-- WHAT YOU NEED TO DO --
Without any pictures, the records below should be reproduced exactly.
======== DATA FOR THE TASK ========
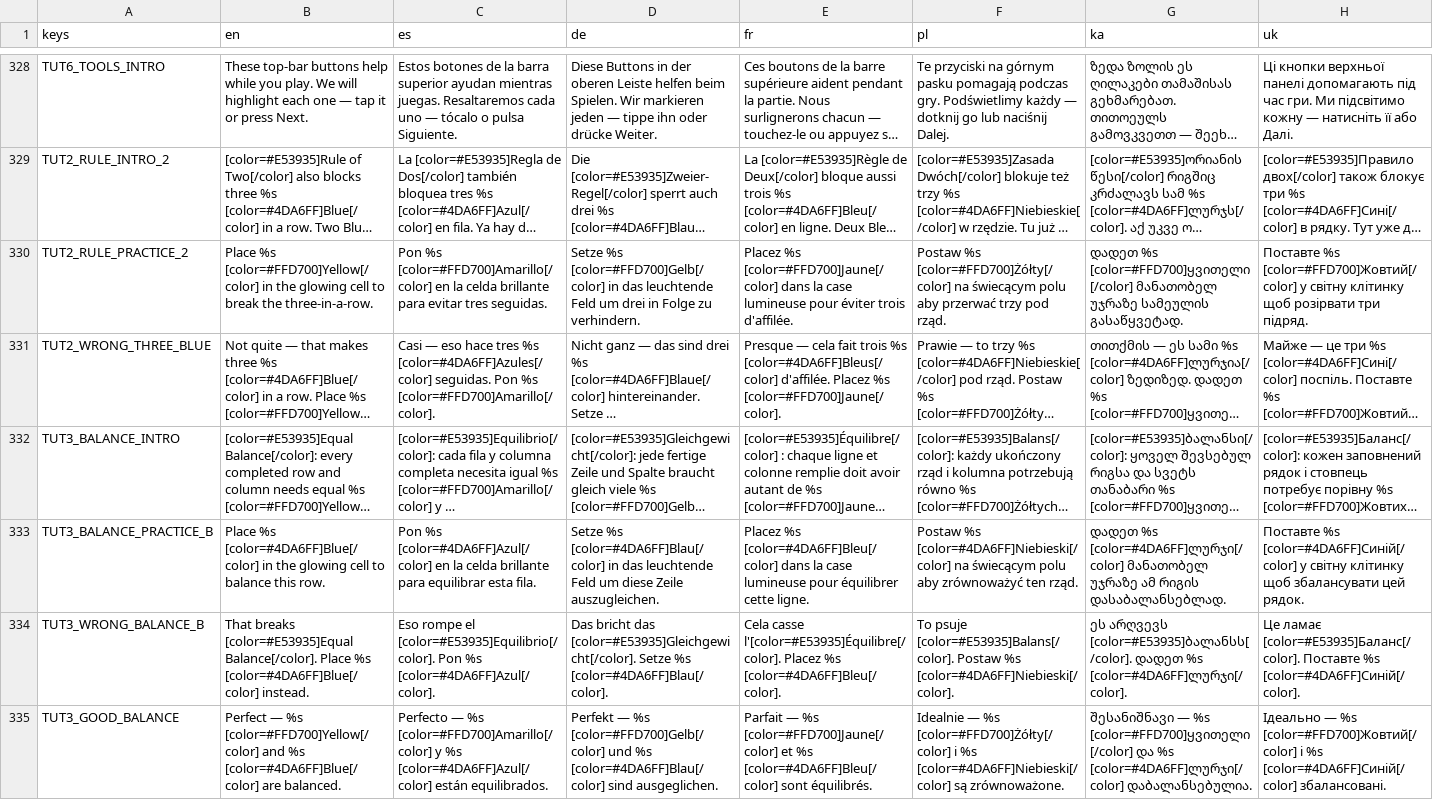
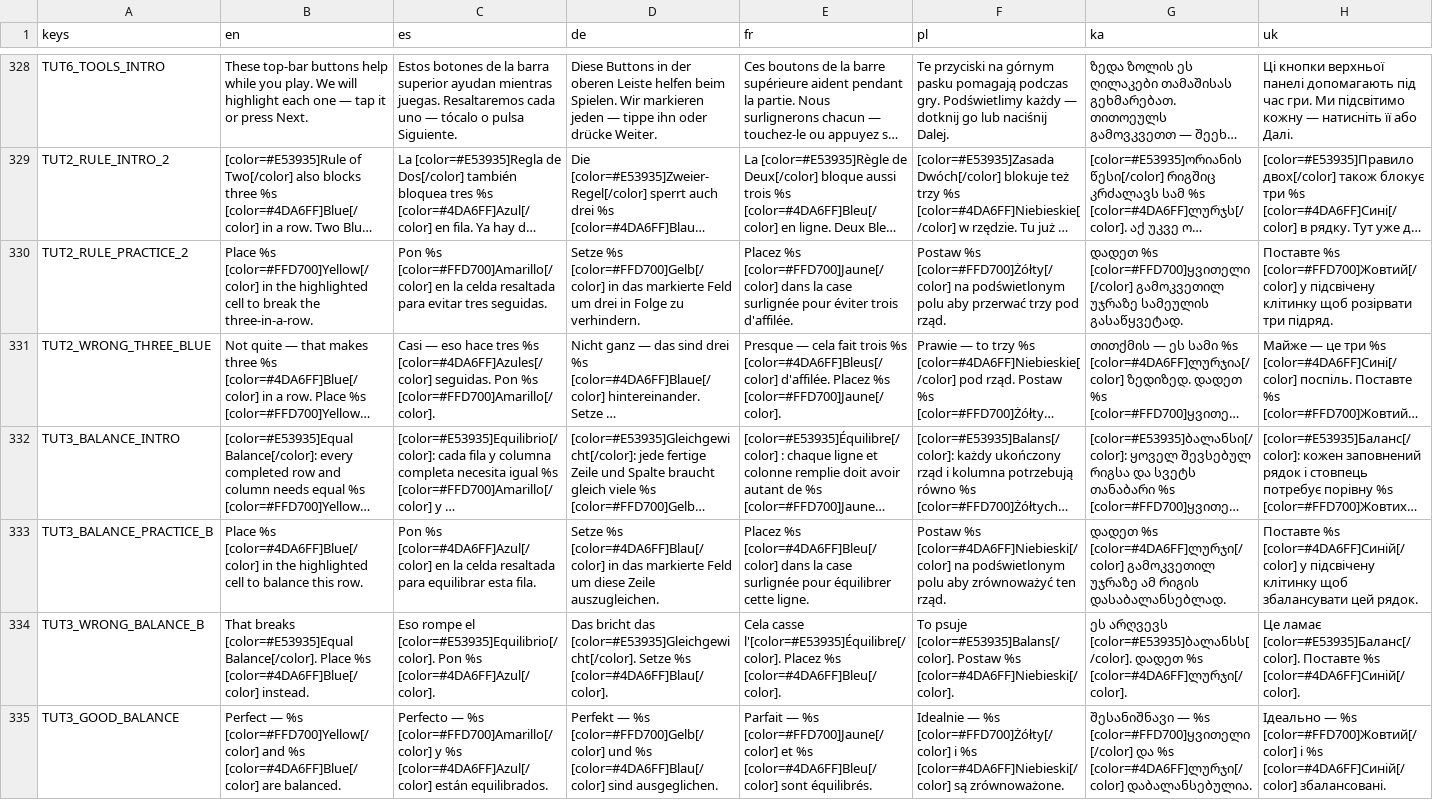
Before and after one commit to geeks0n-byte/project-taku, a CSV file: resources/localization/translations.csv, drawn as a sheet; only a part is shown, gaps mark what is left out; long unchanged cells end in …; the diff covers the shown part only; the diff names each change by its address in the sheet, - before the commit and + after, or states it on an @@ line.

```diff
--- a/resources/localization/translations.csv
+++ b/resources/localization/translations.csv
-B330 (en): …in the glowing cell to…
+B330 (en): …in the highlighted cell to…
-C330 (es): …la celda brillante para evitar…
+C330 (es): …la celda resaltada para evitar…
-D330 (de): …in das leuchtende Feld um…
+D330 (de): …in das markierte Feld um…
-E330 (fr): …la case lumineuse pour éviter…
+E330 (fr): …la case surlignée pour éviter…
-F330 (pl): …[color=#FFD700]Żółty[/color] na świecącym polu aby…
+F330 (pl): …[color=#FFD700]Żółty[/color] na podświetlonym polu aby…
-G330 (ka): …%s [color=#FFD700]ყვითელი[/color] მანათობელ უჯრაზე სამეულის…
+G330 (ka): …%s [color=#FFD700]ყვითელი[/color] გამოკვეთილ უჯრაზე სამეულის…
-H330 (uk): …[color=#FFD700]Жовтий[/color] у світну клітинку щоб…
+H330 (uk): …[color=#FFD700]Жовтий[/color] у підсвічену клітинку щоб…
-B333 (en): …in the glowing cell to…
+B333 (en): …in the highlighted cell to…
-C333 (es): …la celda brillante para equilibrar…
+C333 (es): …la celda resaltada para equilibrar…
-D333 (de): …in das leuchtende Feld um…
+D333 (de): …in das markierte Feld um…
-E333 (fr): …la case lumineuse pour équilibrer…
+E333 (fr): …la case surlignée pour équilibrer…
-F333 (pl): …[color=#4DA6FF]Niebieski[/color] na świecącym polu aby…
+F333 (pl): …[color=#4DA6FF]Niebieski[/color] na podświetlonym polu aby…
-G333 (ka): …%s [color=#4DA6FF]ლურჯი[/color] მანათობელ უჯრაზე ამ…
+G333 (ka): …%s [color=#4DA6FF]ლურჯი[/color] გამოკვეთილ უჯრაზე ამ…
-H333 (uk): …[color=#4DA6FF]Синій[/color] у світну клітинку щоб…
+H333 (uk): …[color=#4DA6FF]Синій[/color] у підсвічену клітинку щоб…
```
Also changed, not shown: 133 edited cells elsewhere in this file, 17 other files.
========
-- FINISHED TASK --
Before and after one commit to geeks0n-byte/project-taku, a CSV file: resources/localization/translations.csv, drawn as a sheet; only a part is shown, gaps mark what is left out; long unchanged cells end in …; the diff covers the shown part only; the diff names each change by its address in the sheet, - before the commit and + after, or states it on an @@ line.

```diff
--- a/resources/localization/translations.csv
+++ b/resources/localization/translations.csv
-B330 (en): …in the glowing cell to…
+B330 (en): …in the highlighted cell to…
-C330 (es): …la celda brillante para evitar…
+C330 (es): …la celda resaltada para evitar…
-D330 (de): …in das leuchtende Feld um…
+D330 (de): …in das markierte Feld um…
-E330 (fr): …la case lumineuse pour éviter…
+E330 (fr): …la case surlignée pour éviter…
-F330 (pl): …[color=#FFD700]Żółty[/color] na świecącym polu aby…
+F330 (pl): …[color=#FFD700]Żółty[/color] na podświetlonym polu aby…
-G330 (ka): …%s [color=#FFD700]ყვითელი[/color] მანათობელ უჯრაზე სამეულის…
+G330 (ka): …%s [color=#FFD700]ყვითელი[/color] გამოკვეთილ უჯრაზე სამეულის…
-H330 (uk): …[color=#FFD700]Жовтий[/color] у світну клітинку щоб…
+H330 (uk): …[color=#FFD700]Жовтий[/color] у підсвічену клітинку щоб…
-B333 (en): …in the glowing cell to…
+B333 (en): …in the highlighted cell to…
-C333 (es): …la celda brillante para equilibrar…
+C333 (es): …la celda resaltada para equilibrar…
-D333 (de): …in das leuchtende Feld um…
+D333 (de): …in das markierte Feld um…
-E333 (fr): …la case lumineuse pour équilibrer…
+E333 (fr): …la case surlignée pour équilibrer…
-F333 (pl): …[color=#4DA6FF]Niebieski[/color] na świecącym polu aby…
+F333 (pl): …[color=#4DA6FF]Niebieski[/color] na podświetlonym polu aby…
-G333 (ka): …%s [color=#4DA6FF]ლურჯი[/color] მანათობელ უჯრაზე ამ…
+G333 (ka): …%s [color=#4DA6FF]ლურჯი[/color] გამოკვეთილ უჯრაზე ამ…
-H333 (uk): …[color=#4DA6FF]Синій[/color] у світну клітинку щоб…
+H333 (uk): …[color=#4DA6FF]Синій[/color] у підсвічену клітинку щоб…
```
Also changed, not shown: 133 edited cells elsewhere in this file, 17 other files.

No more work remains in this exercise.